A few months ago, the press reported on a system being developed at the University of Calgary called ‘Synthetic Validity’. The system promises a universal selection system for all jobs at all levels. As I am always interested in job-simplifying panaceas, I looked into it, and while it may have some promise, it appears to be a giant shared database of competencies which is a long way from selection prime time, at least in the search world.
What was more interesting is that the researcher suggested that his system could be applied in other domains concerned with ‘fit’ including the dating industry which was termed ‘sophisticated’. The online dating industry is a $1bb per year sector where companies such as Perfect Match, Chemistry, and Yahoo Personals compete using armies of experts dissecting every aspect of human chemistry from the initial ‘spark’ at the outset a relationship to the factors contributing to lifelong marital bliss. Just a few years ago market leader eHarmony shook up the sector by actually securing a patent for a technology that ‘predicts with an over 90% likelihood that its couples will end up in the top quartile of the Dyadic adjustment Scale’ Though I have no idea what that means I take it to be very good.
Given estimates that as many as 45% of all marriages fail, the online dating sector’s commitment to transform the ‘je ne sais quoi’ of human fit to a science of equations and databases holds huge promise for the organizational arena. As a result, I decided to look at how the firm with the ‘love patent’ applies its tools to itself. eHarmony’s web site speaks to a firm committed to excellence in attracting, retaining and even motivating staff. Their mission statement refers to building lifelong relationships and organizational ‘soul mates’. As I dug deeper, there are even news releases trumpeting their employee successes, many made possible presumably by their scientifically proven techniques.

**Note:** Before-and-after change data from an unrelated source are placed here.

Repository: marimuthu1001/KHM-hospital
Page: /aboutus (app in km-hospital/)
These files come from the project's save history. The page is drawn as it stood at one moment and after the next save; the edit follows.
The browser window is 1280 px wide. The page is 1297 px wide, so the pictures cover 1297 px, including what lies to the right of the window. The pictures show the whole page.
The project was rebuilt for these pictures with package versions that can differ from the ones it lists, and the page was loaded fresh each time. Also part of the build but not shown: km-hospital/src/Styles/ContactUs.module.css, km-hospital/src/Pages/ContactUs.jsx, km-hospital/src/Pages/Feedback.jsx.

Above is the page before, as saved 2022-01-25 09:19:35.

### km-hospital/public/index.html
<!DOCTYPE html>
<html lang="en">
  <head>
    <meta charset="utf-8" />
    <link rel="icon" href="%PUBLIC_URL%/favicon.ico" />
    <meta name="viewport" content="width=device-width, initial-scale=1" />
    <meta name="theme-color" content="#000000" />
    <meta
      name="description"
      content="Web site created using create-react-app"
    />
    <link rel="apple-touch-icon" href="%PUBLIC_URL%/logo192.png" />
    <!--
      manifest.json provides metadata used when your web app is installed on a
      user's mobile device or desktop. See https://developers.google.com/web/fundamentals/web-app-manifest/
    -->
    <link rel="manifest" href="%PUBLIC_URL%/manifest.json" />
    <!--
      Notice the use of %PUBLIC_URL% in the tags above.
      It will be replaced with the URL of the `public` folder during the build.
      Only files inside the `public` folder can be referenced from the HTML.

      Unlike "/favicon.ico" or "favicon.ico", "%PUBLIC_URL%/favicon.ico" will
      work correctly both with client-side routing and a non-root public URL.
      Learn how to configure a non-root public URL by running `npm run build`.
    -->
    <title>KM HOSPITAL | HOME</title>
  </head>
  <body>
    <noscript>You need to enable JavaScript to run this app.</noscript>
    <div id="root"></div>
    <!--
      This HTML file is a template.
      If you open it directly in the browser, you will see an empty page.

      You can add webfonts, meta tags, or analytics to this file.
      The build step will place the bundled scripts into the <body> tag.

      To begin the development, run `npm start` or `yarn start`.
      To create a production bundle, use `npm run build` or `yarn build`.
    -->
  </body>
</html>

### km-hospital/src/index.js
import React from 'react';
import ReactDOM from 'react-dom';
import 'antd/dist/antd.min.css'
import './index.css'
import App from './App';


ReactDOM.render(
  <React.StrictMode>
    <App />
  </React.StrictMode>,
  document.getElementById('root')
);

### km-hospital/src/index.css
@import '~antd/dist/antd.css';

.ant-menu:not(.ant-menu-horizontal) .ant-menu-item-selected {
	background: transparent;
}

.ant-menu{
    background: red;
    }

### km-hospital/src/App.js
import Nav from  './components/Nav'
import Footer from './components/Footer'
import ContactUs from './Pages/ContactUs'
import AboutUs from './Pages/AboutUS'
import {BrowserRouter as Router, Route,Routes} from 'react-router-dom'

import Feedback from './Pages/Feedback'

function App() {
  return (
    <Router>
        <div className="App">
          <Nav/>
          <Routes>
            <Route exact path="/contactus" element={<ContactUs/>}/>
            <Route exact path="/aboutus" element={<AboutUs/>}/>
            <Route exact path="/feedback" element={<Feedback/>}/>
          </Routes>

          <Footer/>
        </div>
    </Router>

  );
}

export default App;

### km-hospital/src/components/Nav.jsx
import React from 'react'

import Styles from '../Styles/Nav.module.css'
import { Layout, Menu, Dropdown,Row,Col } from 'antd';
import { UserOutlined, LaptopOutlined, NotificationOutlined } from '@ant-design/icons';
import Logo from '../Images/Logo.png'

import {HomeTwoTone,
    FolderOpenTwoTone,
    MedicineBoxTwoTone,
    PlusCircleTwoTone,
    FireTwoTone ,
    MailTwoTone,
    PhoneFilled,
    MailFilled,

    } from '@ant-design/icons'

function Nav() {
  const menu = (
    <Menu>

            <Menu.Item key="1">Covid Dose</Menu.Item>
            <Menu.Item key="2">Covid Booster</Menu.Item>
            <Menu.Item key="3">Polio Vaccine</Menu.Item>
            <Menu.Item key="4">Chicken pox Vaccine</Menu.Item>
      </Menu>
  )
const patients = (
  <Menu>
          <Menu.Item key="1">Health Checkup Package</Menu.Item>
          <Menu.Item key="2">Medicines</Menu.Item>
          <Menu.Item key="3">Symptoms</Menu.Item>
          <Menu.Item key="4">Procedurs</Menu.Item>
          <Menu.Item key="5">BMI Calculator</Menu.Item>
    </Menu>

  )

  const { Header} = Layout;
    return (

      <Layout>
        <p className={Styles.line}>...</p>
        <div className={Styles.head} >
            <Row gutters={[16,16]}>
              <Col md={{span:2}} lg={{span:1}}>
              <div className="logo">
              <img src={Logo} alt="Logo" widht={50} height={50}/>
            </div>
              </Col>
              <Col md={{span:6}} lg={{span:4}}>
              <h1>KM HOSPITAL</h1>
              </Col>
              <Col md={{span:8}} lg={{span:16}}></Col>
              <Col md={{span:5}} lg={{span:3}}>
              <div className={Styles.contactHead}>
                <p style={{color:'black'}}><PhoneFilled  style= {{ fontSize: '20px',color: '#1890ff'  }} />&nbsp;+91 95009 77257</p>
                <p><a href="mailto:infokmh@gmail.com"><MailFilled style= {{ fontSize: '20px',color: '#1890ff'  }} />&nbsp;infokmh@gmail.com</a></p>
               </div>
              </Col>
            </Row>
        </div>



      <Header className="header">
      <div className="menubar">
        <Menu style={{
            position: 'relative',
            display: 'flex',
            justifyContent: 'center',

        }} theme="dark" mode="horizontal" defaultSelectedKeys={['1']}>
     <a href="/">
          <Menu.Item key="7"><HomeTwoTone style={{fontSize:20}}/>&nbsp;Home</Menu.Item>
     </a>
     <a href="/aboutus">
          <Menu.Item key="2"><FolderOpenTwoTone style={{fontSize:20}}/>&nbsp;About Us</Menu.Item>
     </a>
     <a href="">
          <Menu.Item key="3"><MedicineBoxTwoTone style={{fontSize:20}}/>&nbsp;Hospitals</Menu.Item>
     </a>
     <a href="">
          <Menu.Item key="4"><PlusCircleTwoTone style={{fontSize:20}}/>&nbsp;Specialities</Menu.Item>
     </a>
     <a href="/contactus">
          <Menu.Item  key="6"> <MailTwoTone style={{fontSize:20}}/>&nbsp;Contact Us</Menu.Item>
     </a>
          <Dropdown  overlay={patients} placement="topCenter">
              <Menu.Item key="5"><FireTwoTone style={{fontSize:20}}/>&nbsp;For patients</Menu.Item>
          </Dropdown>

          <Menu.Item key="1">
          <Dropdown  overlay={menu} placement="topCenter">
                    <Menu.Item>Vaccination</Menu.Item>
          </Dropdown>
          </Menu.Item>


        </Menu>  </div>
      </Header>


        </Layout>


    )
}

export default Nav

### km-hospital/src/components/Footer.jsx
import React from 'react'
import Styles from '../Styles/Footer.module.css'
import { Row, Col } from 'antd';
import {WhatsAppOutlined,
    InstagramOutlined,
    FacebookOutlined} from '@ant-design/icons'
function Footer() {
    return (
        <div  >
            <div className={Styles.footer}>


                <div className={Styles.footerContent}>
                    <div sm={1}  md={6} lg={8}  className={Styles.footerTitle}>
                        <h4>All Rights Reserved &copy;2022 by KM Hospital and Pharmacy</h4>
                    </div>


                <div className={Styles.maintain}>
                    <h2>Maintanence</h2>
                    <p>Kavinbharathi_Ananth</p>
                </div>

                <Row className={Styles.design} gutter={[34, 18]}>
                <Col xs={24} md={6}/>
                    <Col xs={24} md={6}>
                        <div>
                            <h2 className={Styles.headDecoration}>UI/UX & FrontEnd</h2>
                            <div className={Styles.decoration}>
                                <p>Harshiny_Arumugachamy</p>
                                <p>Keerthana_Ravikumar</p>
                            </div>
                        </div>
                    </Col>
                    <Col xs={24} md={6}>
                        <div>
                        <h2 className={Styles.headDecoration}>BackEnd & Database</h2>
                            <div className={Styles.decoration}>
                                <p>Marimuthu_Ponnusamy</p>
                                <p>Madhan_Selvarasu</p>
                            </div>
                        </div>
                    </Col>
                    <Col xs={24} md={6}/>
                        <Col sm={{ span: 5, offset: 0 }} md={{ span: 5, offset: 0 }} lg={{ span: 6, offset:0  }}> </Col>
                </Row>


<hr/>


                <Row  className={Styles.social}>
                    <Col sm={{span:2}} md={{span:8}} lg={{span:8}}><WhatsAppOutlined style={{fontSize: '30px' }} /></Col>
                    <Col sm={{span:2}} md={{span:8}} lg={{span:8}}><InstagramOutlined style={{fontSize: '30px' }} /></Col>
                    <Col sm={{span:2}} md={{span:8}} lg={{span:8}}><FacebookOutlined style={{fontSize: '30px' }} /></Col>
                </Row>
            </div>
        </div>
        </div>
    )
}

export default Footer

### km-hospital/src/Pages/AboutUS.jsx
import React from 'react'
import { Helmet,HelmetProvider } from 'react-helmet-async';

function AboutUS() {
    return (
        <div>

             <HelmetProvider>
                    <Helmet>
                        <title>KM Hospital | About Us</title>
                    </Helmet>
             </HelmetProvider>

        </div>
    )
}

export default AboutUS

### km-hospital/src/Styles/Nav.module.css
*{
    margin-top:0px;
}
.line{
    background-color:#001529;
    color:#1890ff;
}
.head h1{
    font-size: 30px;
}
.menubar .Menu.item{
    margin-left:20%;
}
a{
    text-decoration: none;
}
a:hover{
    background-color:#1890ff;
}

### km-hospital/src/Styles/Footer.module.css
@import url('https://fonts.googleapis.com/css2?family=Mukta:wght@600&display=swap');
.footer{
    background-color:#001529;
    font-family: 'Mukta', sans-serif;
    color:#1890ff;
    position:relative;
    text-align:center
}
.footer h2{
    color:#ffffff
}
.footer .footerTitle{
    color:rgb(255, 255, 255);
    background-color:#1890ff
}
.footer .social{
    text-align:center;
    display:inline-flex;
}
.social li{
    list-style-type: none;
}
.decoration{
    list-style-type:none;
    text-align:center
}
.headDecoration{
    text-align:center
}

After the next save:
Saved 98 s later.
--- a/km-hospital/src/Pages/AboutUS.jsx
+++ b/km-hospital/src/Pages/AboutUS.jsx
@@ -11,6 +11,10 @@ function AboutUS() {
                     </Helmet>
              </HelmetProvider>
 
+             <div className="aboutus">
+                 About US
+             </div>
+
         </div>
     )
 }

Unfortunately, the firm’s web site also catalogues press releases going back several years. In looking through these it appears that the firm has had at least three CEO changes in the past 18 months referring to ‘poor fit’ in at least one of the failures. Oh well, perhaps the love patent has a ways to go before it is ready for selection prime time…